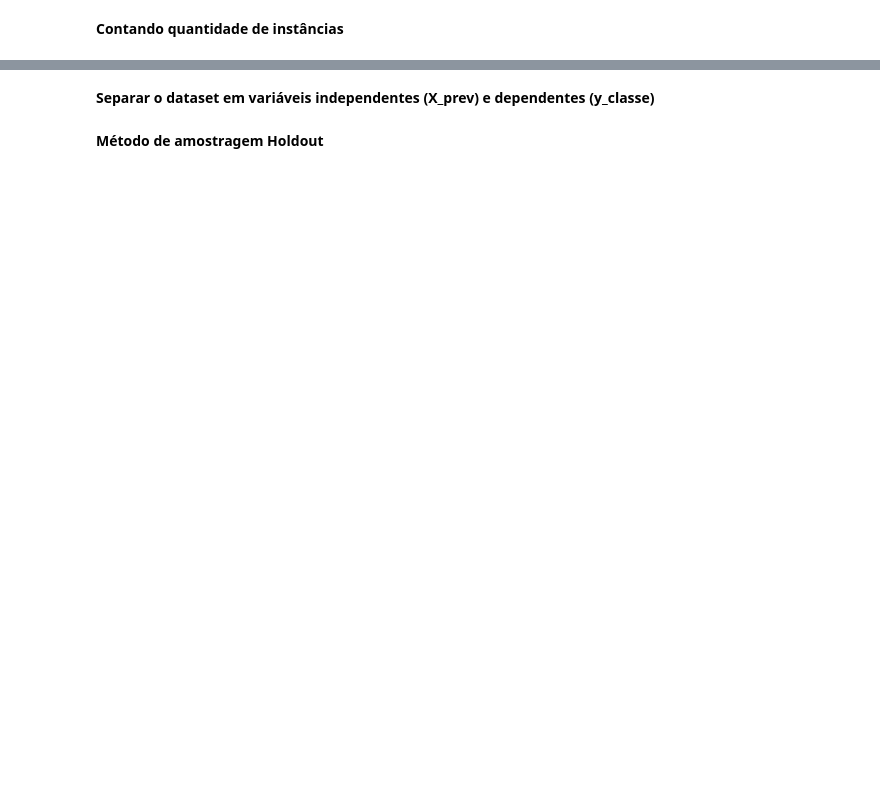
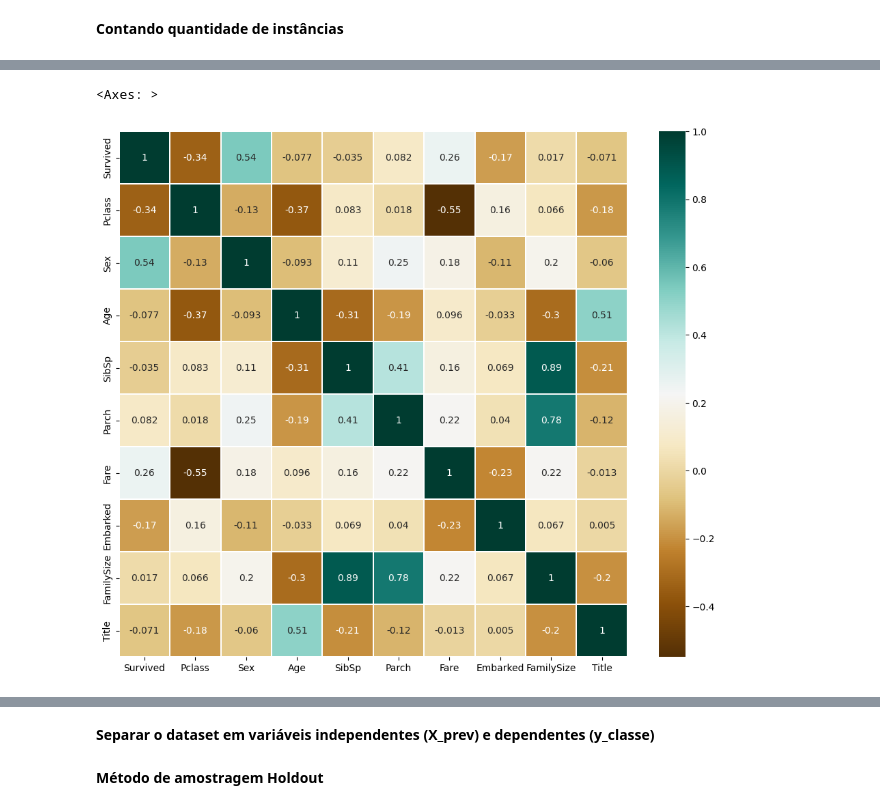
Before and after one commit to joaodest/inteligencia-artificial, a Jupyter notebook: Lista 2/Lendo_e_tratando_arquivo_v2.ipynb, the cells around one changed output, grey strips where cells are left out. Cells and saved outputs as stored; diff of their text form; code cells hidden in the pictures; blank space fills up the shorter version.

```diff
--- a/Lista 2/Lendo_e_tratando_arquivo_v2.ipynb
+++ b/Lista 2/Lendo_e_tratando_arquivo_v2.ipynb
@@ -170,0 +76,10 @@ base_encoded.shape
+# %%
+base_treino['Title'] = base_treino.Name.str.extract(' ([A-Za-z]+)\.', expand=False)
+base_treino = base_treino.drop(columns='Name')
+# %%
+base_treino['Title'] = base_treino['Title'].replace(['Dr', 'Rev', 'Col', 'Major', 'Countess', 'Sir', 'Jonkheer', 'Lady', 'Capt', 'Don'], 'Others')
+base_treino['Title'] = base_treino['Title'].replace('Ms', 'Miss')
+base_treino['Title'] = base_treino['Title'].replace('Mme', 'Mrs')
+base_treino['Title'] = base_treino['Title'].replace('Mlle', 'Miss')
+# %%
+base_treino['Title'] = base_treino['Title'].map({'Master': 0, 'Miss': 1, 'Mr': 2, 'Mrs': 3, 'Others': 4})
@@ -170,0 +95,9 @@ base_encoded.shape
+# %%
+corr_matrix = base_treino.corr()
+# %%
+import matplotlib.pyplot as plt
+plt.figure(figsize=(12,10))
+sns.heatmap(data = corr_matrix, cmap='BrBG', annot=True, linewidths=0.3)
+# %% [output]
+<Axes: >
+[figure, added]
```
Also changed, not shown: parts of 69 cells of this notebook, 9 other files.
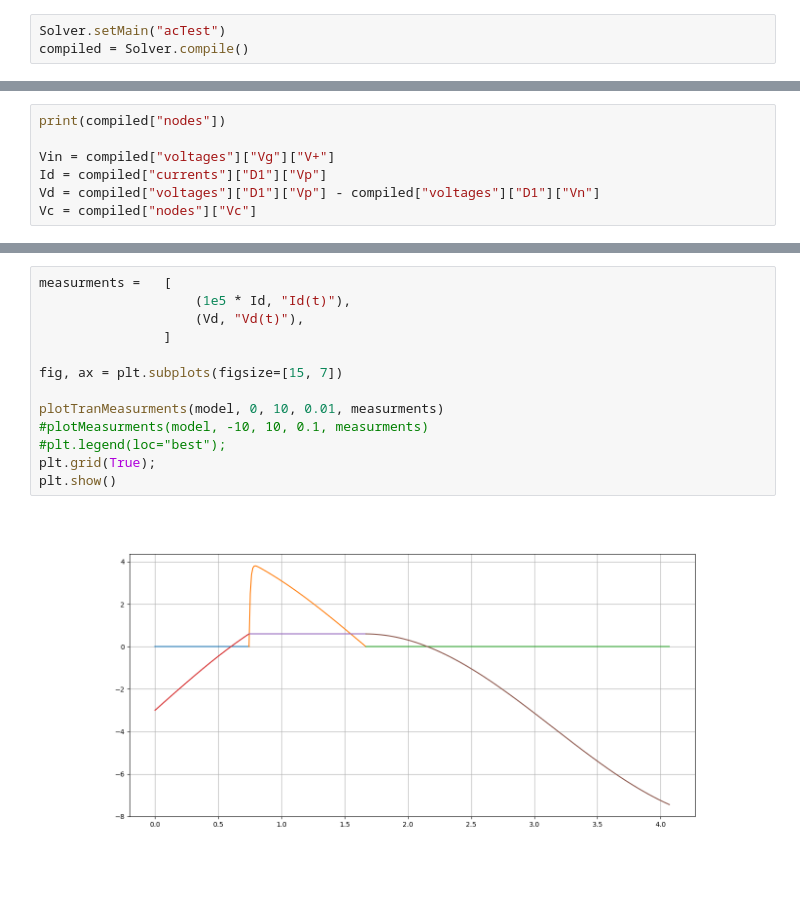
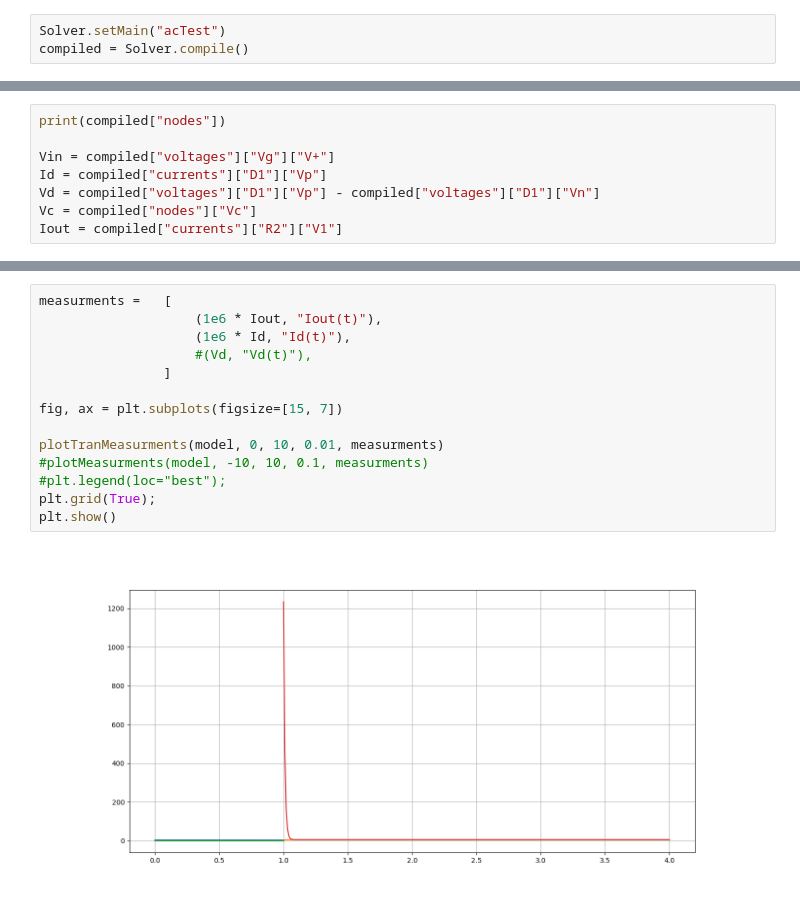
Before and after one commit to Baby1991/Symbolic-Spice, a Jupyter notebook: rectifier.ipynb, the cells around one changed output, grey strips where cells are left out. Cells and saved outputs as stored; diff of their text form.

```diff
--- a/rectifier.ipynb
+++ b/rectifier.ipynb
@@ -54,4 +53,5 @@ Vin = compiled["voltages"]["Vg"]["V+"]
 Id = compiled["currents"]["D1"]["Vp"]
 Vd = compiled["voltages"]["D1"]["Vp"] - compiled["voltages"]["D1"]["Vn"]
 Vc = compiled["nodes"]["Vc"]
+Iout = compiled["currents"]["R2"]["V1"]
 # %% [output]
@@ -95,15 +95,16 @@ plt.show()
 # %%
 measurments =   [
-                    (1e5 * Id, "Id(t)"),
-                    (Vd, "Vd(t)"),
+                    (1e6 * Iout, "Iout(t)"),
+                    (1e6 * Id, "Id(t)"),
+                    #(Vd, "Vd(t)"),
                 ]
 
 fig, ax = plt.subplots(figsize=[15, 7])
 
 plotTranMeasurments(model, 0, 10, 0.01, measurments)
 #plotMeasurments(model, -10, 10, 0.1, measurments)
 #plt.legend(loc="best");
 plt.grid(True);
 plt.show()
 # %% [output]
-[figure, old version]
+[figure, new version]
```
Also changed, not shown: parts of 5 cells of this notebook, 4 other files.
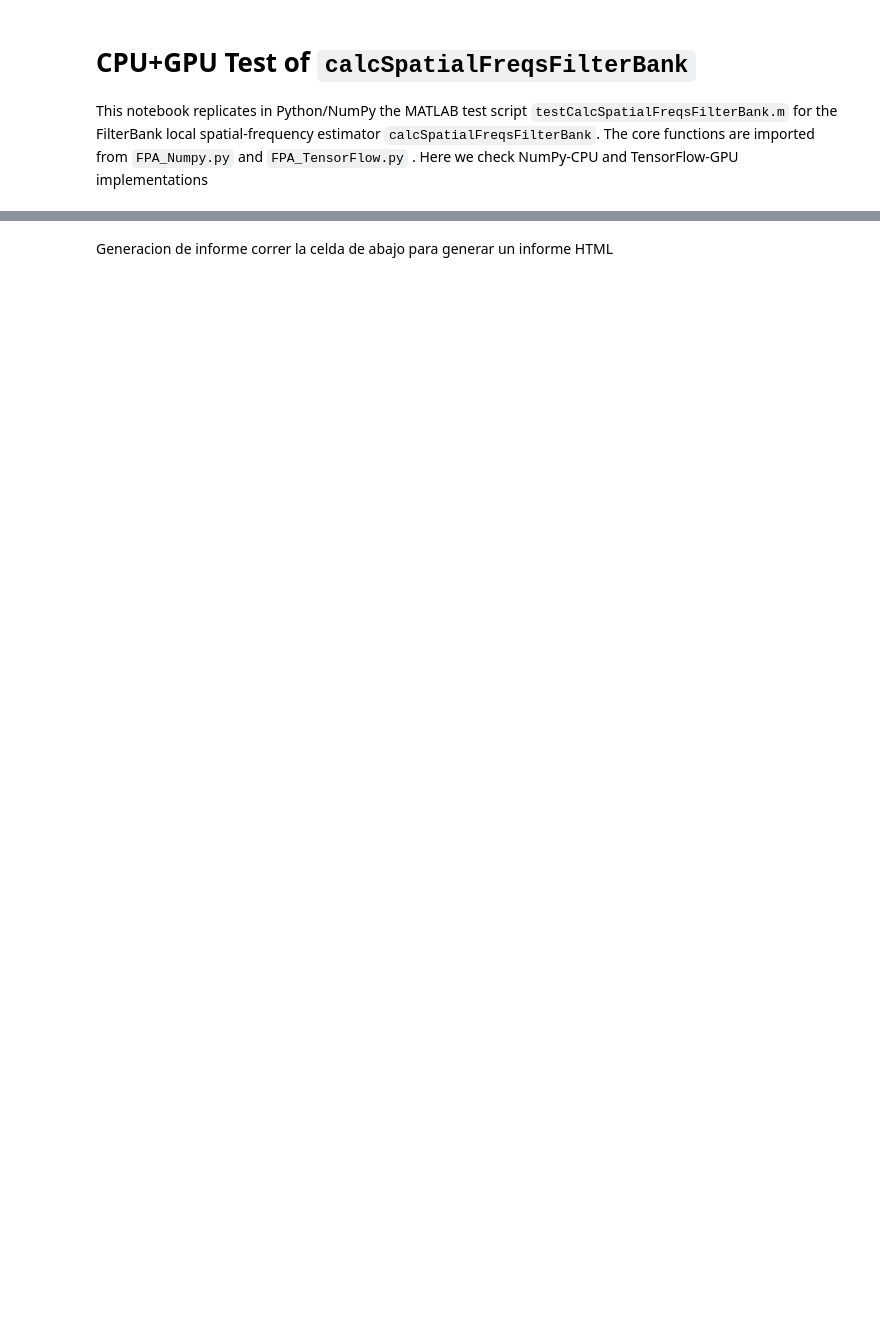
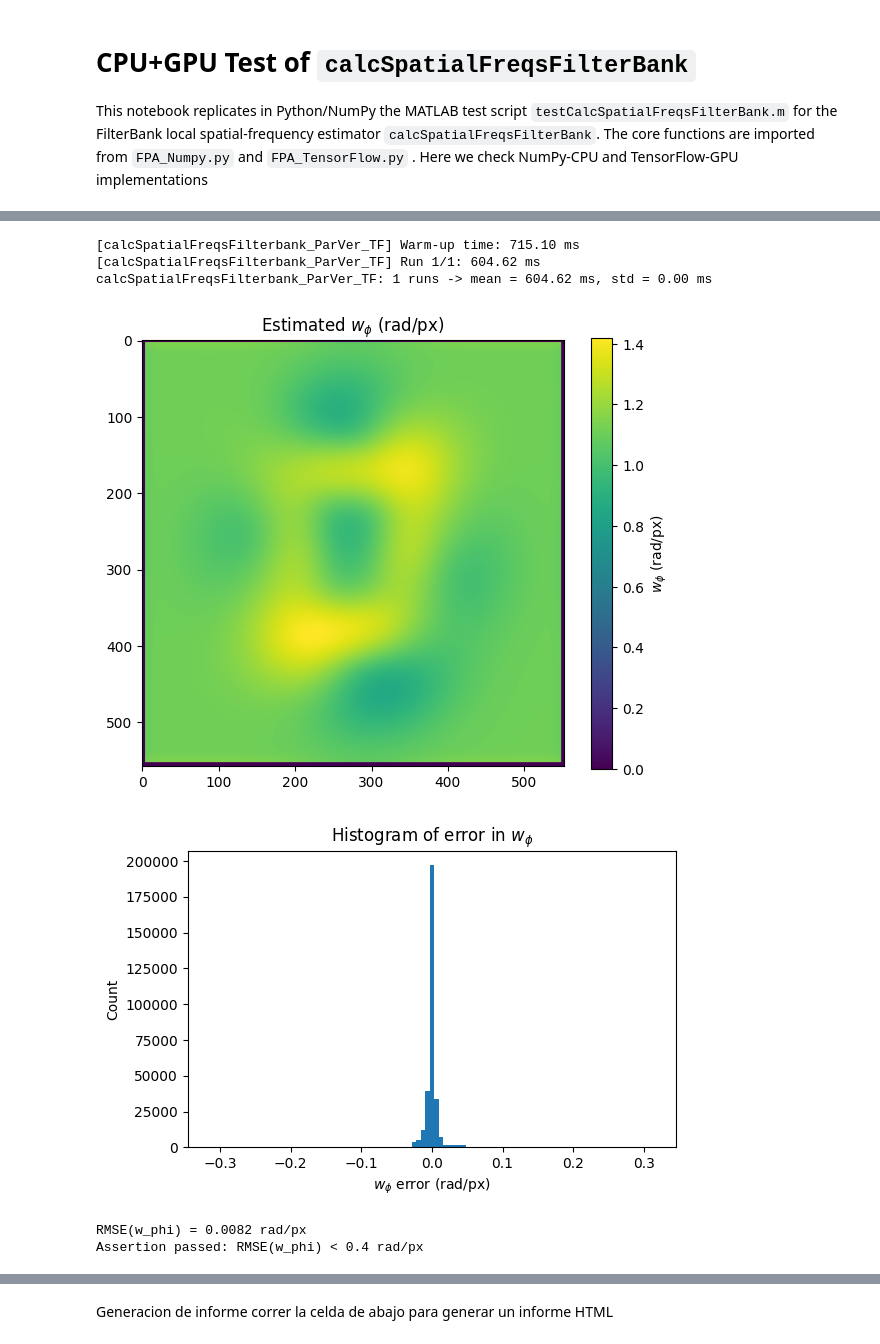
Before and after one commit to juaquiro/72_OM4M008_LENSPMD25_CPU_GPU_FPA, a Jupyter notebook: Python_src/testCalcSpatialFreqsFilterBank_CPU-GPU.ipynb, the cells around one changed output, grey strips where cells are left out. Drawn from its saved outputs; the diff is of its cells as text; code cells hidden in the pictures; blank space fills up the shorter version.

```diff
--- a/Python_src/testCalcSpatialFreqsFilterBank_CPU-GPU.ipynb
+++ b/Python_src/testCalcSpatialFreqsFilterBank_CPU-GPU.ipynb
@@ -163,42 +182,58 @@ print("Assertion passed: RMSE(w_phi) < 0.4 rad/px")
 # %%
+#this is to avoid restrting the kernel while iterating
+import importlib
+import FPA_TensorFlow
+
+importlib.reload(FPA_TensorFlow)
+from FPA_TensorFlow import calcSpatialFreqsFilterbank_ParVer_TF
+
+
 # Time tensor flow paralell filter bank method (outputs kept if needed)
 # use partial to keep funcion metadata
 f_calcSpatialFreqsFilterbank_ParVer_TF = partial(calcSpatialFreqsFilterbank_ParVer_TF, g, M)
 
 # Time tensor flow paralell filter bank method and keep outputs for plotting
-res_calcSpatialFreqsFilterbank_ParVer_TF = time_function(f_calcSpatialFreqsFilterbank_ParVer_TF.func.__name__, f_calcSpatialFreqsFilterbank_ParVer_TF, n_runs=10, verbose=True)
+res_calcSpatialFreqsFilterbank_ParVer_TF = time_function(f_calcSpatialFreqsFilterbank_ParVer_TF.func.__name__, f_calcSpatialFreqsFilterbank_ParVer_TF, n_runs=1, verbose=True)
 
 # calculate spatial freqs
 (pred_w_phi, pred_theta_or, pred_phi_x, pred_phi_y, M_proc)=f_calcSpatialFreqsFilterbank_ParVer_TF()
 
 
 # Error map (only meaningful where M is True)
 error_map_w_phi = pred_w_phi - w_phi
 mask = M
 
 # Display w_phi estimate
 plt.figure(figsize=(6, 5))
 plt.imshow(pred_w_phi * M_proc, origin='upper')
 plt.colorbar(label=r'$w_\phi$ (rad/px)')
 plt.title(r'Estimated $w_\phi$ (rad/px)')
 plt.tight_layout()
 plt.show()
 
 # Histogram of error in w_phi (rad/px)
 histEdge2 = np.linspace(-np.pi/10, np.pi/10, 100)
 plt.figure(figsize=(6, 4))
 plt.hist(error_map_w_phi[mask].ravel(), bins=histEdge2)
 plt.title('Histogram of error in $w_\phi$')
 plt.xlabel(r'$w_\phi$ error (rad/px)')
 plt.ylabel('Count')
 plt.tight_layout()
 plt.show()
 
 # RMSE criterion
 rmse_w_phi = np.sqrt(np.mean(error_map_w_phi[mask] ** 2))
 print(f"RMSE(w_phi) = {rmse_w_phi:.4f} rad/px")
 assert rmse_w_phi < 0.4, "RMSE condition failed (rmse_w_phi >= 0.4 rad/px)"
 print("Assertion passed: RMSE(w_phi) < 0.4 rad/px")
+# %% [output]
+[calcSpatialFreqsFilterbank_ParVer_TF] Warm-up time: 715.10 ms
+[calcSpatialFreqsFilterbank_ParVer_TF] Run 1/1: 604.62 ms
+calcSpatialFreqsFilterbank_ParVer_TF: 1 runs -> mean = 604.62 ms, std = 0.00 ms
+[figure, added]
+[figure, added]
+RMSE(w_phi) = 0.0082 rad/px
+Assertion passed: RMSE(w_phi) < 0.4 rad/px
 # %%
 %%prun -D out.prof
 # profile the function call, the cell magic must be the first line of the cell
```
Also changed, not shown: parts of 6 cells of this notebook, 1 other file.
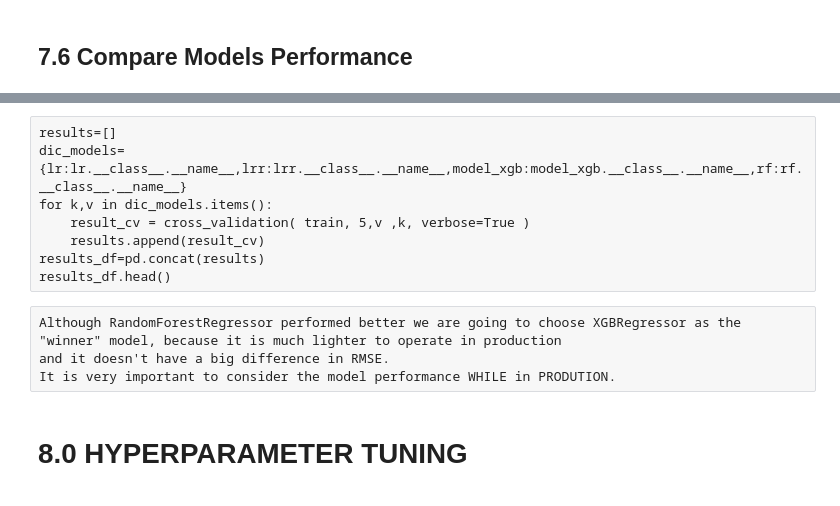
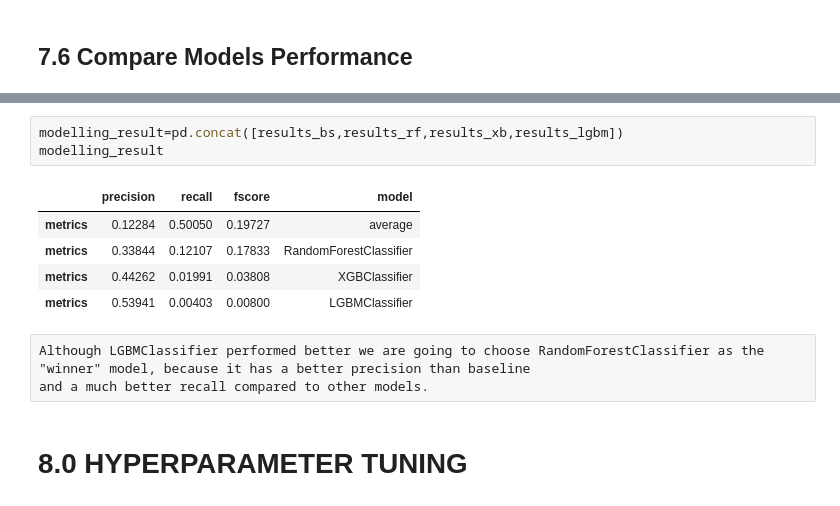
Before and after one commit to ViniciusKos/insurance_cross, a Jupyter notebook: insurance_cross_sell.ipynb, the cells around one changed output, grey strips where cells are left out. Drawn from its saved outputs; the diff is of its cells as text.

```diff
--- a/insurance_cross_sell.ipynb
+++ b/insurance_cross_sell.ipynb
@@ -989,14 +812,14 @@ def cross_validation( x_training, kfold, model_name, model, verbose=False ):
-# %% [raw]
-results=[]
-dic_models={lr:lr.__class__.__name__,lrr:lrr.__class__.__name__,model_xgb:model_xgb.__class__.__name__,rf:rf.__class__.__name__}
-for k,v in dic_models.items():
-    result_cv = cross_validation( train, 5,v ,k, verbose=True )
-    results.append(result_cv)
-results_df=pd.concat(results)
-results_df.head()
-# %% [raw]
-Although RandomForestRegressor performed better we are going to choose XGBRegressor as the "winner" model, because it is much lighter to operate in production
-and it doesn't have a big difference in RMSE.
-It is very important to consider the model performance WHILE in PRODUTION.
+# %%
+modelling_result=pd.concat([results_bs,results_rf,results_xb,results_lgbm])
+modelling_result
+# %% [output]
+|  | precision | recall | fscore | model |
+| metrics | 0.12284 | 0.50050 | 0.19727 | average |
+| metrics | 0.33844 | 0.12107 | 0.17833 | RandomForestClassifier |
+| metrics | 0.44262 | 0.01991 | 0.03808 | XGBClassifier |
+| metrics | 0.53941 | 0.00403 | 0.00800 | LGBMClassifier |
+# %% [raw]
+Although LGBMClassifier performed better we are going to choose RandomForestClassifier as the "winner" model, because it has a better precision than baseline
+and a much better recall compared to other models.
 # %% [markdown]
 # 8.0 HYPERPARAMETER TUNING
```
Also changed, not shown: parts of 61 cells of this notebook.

**PROMPT**
Check the records above line by line and tally those holding the string "figure". Answer with the number only.

**REPLY**
8